We can succeed only if we go out of the school. We cannot stay between the four walls of a class. It's an obligation, to deepen what the students don't understand and what they refuse to learn.
Samia Essabaa was born in France to Moroccan and Tunisian parents. A Muslim, shaped by both Arabic and French culture, Essabaa often feels she can relate to her high-school students, many of whom have emigrated from Africa and the Caribbean. A strong believer in hands-on learning, Essabaa has taken her classes from suburban Paris to Auschwitz, where students learn not only about history, but about humanity and community.
Welcome to Voices on Antisemitism, a podcast series from the United States Holocaust Memorial Museum made possible by generous support from the Oliver and Elizabeth Stanton Foundation. I'm your host, Aleisa Fishman. Every other week, we invite a guest to reflect about the many ways that antisemitism and hatred influence our world today. Recorded during a recent visit to Washington D.C., here's Samia Essabaa.
To teach Holocaust, is not only to teach about the Jewish community. I think it's also to make the students understand that they should not be blind. They should not accept someone to speak badly of the Jewish community or any community because they are different. I think that it is our mission of educators and teachers.
So I took my students to Auschwitz because I think that it is important to show them a place that speaks about what happened during the Second World War and against the Jewish community of Europe. I wanted to show them where leads racism and antisemitism, and this place witnesses about this.
Some teachers in my school told me that it was a big mistake. They told me that our students are not ready for that, because this subject of relationships between the Jews and the Muslims, etcetera. But the other priority and objective of my program, it is to struggle against antisemitism, to make children know the Holocaust better, but also to struggle against the violent way of speaking between them. My students at that time, there was no respect between them. For example, "Oh, you're from Guinea, you haven't got water." Guinea talking about the Mali and they told them that they don't know to read or write. They are ignorant. And I thought that if they live together night and day, they will respect each other. It's very important for me. So I proposed this solution. My colleagues laughed at me. They told me it's impossible. I told them it's possible if we want.

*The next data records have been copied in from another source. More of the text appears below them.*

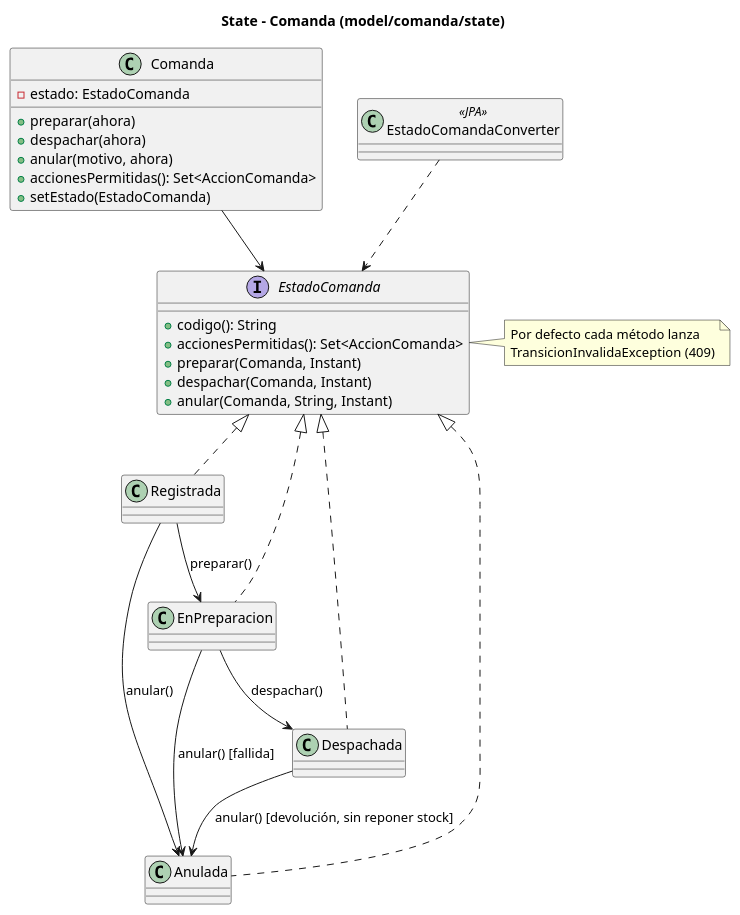
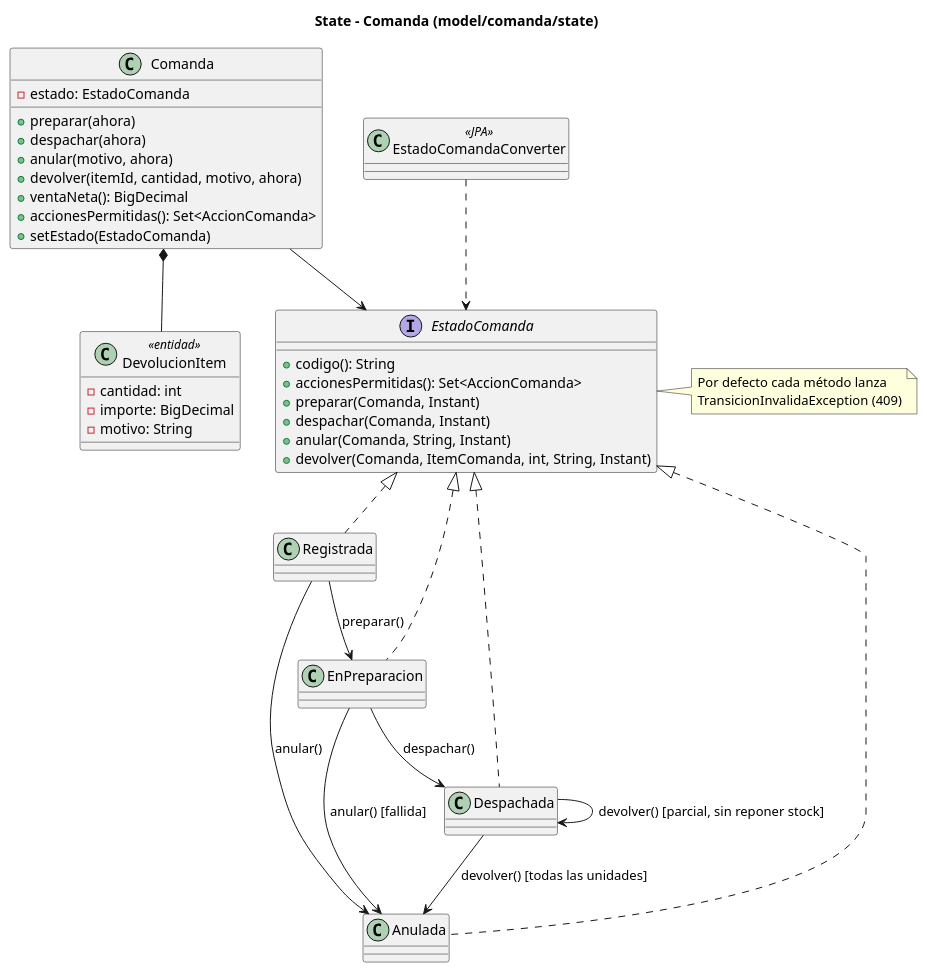
Before and after one commit to SantiMorgan/TPO_pdd_Grupo4: the second of 5 diagrams in docs/uml/BarStock_Implementado.puml, drawn with PlantUML. The commit also changed other lines of this file and 103 other files, not shown here.

```diff
--- a/docs/uml/BarStock_Implementado.puml
+++ b/docs/uml/BarStock_Implementado.puml
@@ -78,37 +80,47 @@
 @startuml StateImplementado
 title State - Comanda (model/comanda/state)
 
 class Comanda {
   -estado: EstadoComanda
   +preparar(ahora)
   +despachar(ahora)
   +anular(motivo, ahora)
+  +devolver(itemId, cantidad, motivo, ahora)
+  +ventaNeta(): BigDecimal
   +accionesPermitidas(): Set<AccionComanda>
   +setEstado(EstadoComanda)
+}
+class DevolucionItem <<entidad>> {
+  -cantidad: int
+  -importe: BigDecimal
+  -motivo: String
 }
 interface EstadoComanda {
   +codigo(): String
   +accionesPermitidas(): Set<AccionComanda>
   +preparar(Comanda, Instant)
   +despachar(Comanda, Instant)
   +anular(Comanda, String, Instant)
+  +devolver(Comanda, ItemComanda, int, String, Instant)
 }
 note right of EstadoComanda : Por defecto cada método lanza\nTransicionInvalidaException (409)
 class Registrada
 class EnPreparacion
 class Despachada
 class Anulada
 class EstadoComandaConverter <<JPA>>
 
 Comanda --> EstadoComanda
+Comanda *-- DevolucionItem
 EstadoComanda <|.. Registrada
 EstadoComanda <|.. EnPreparacion
 EstadoComanda <|.. Despachada
 EstadoComanda <|.. Anulada
 Registrada --> EnPreparacion : preparar()
 Registrada --> Anulada : anular()
 EnPreparacion --> Despachada : despachar()
 EnPreparacion --> Anulada : anular() [fallida]
-Despachada --> Anulada : anular() [devolución, sin reponer stock]
+Despachada --> Despachada : devolver() [parcial, sin reponer stock]
+Despachada --> Anulada : devolver() [todas las unidades]
 EstadoComandaConverter ..> EstadoComanda
 @enduml
```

At the beginning when they got on the bus, they didn't want to mix, but when we come back from our trip they were together like brothers and sisters. So their change was visible, because in the class they were more kind. There was no violent attitude between them. I was really proud and satisfied because all my objectives happened. I wanted a change in their attitude. I had it. I wanted students more educated and more informed about history. I had it. I felt very useful as a teacher. Because if we educate them and we give them responsibilities in their studies, they will open their mind and search to understand and to dialogue.

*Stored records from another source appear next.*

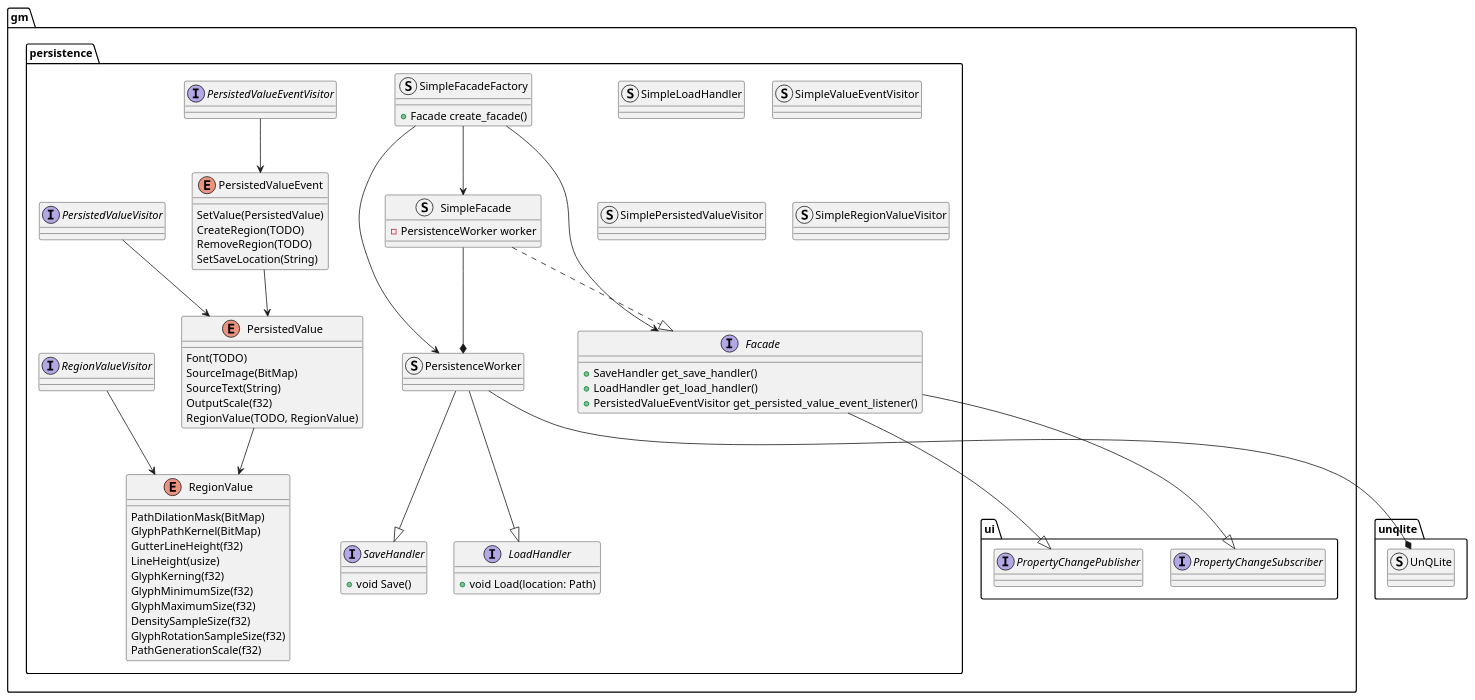
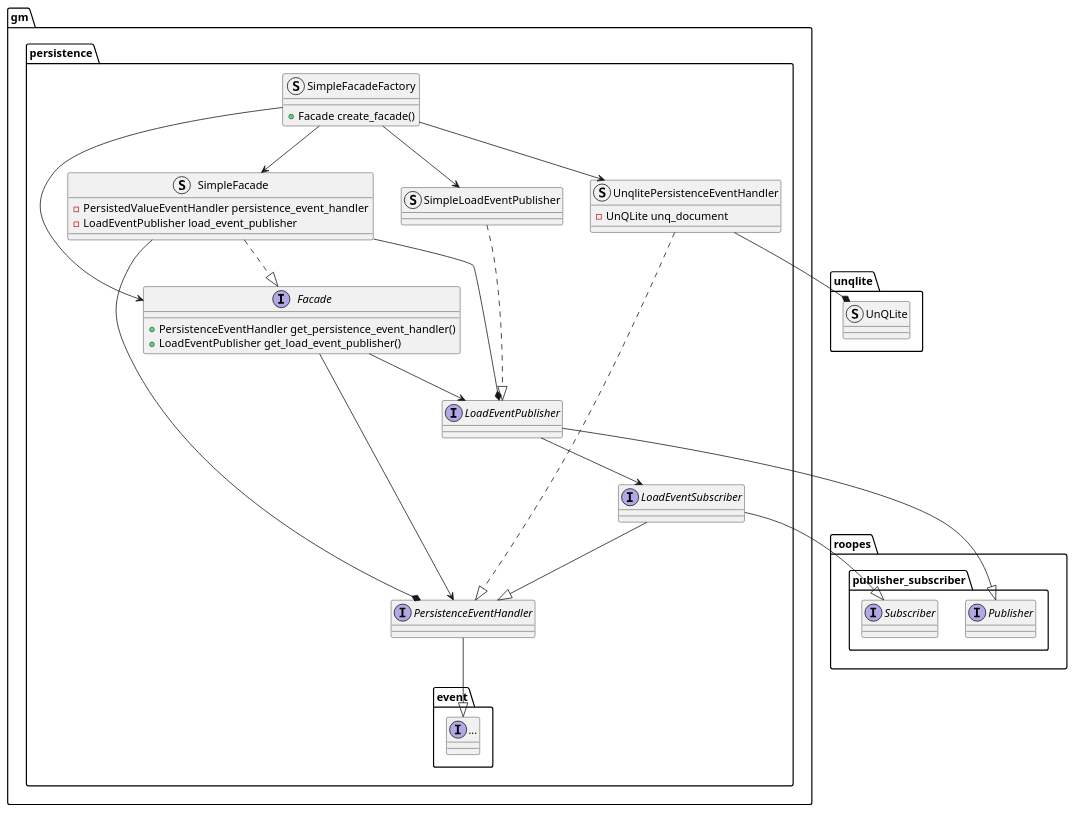
The diagram in documentation/Specification/diagrams/subsystems/persistence/intra.plantuml (zwerdlds/GlyphMosaic), drawn with PlantUML before and after one commit. The commit also changed 3 other files, not shown here.

Commit message:
docs: persistence simplified design and made interfaces;  will probably re-design as observer; events breakout; roopes dep added

```diff
--- a/documentation/Specification/diagrams/subsystems/persistence/intra.plantuml
+++ b/documentation/Specification/diagrams/subsystems/persistence/intra.plantuml
@@ -1,98 +1,71 @@
 @startuml intra
 skinparam componentStyle uml1
 
 package "gm" {
-    package "ui" as ui {
-        interface "PropertyChangeSubscriber" as uipcs
-        interface "PropertyChangePublisher" as uipcp
-    }
-
     package "persistence" as per {
         interface "Facade" as perf{
-            + SaveHandler get_save_handler()
-            + LoadHandler get_load_handler()
-            + PersistedValueEventVisitor get_persisted_value_event_listener()
+            + PersistenceEventHandler get_persistence_event_handler()
+            + LoadEventPublisher get_load_event_publisher()
         }
 
-        struct "PersistenceWorker" as perpw {}
+        struct "SimpleLoadEventPublisher" as perslep {}
+        interface "LoadEventPublisher" as perlep {}
+        interface "LoadEventSubscriber" as perles {}
 
-        interface "SaveHandler" as persh {
-            + void Save()
-        }
-
-        struct "SimpleLoadHandler" as perslh
-        interface "LoadHandler" as perlh {
-            + void Load(location: Path)
+        struct "SimpleFacade" as persf {
+            - PersistedValueEventHandler persistence_event_handler
+            - LoadEventPublisher load_event_publisher
         }
 
         struct "SimpleFacadeFactory" as persff {
             + Facade create_facade()
         }
 
-        struct "SimpleFacade" as persf {
-            - PersistenceWorker worker
+        interface "PersistenceEventHandler" as perpeh {}
+        struct "UnqlitePersistenceEventHandler" as persupeh {
+            - UnQLite unq_document
         }
 
-        struct "SimpleValueEventVisitor" as perspvev {}
-        interface "PersistedValueEventVisitor" as perpvev {}
-        enum "PersistedValueEvent" as perpve {
-            SetValue(PersistedValue)
-            CreateRegion(TODO)
-            RemoveRegion(TODO)
-            SetSaveLocation(String)
+        package "event" as pere {
+            interface "..." as pereellipse {}
         }
+    }
+}
 
-        struct "SimplePersistedValueVisitor" as perspvv {}
-        interface "PersistedValueVisitor" as perpvv {}
-        enum "PersistedValue" as perpv {
-            Font(TODO)
-            SourceImage(BitMap)
-            SourceText(String)
-            OutputScale(f32)
-            RegionValue(TODO, RegionValue)
-        }
-
-        struct "SimpleRegionValueVisitor" as persrvv {}
-        interface "RegionValueVisitor" as perrvv {}
-        enum "RegionValue" as perrv {
-            PathDilationMask(BitMap)
-            GlyphPathKernel(BitMap)
-            GutterLineHeight(f32)
-            LineHeight(usize)
-            GlyphKerning(f32)
-            GlyphMinimumSize(f32)
-            GlyphMaximumSize(f32)
-            DensitySampleSize(f32)
-            GlyphRotationSampleSize(f32)
-            PathGenerationScale(f32)
-        }
+package "roopes" as r {
+    package "publisher_subscriber" as rps{
+        interface "Publisher" as rpsp {}
+        interface "Subscriber" as rpss {}
     }
 }
 
 package "unqlite" as unq {
     struct "UnQLite" as unqunq
 }
 
-perpvev --> perpve
-perpve --> perpv
+perlep --> perles
+perlep --|> rpsp
 
-perpvv --> perpv
-perpv --> perrv
-
-perrvv --> perrv
-
+perslep ..|> perlep
 
 persff --> perf
 persff --> persf
-persff --> perpw
+persff --> persupeh
+persff --> perslep
 
 persf ..|> perf
-persf --* perpw
-perf --|> uipcp
-perf --|> uipcs
+persf --* perpeh
+persf --* perlep
 
-perpw --|> persh
-perpw --|> perlh
-perpw --* unqunq
+perf --> perlep
+perf --> perpeh
+
+persupeh ..|> perpeh
+persupeh --* unqunq
+
+perles --|> perpeh
+perles --|> rpss
+
+perpeh --|> pereellipse
 
 @enduml
```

Voices on Antisemitism is a podcast series of the United States Holocaust Memorial Museum. Join us every other week to hear a new perspective on the continuing threat of antisemitism in our world today.
We would appreciate your feedback on this series. Please visit our Web site, www.ushmm.org, and follow the prompts to the Voices on Antisemitism survey. At our Web site, you can also listen to Voices on Genocide Prevention, a podcast series on contemporary genocide.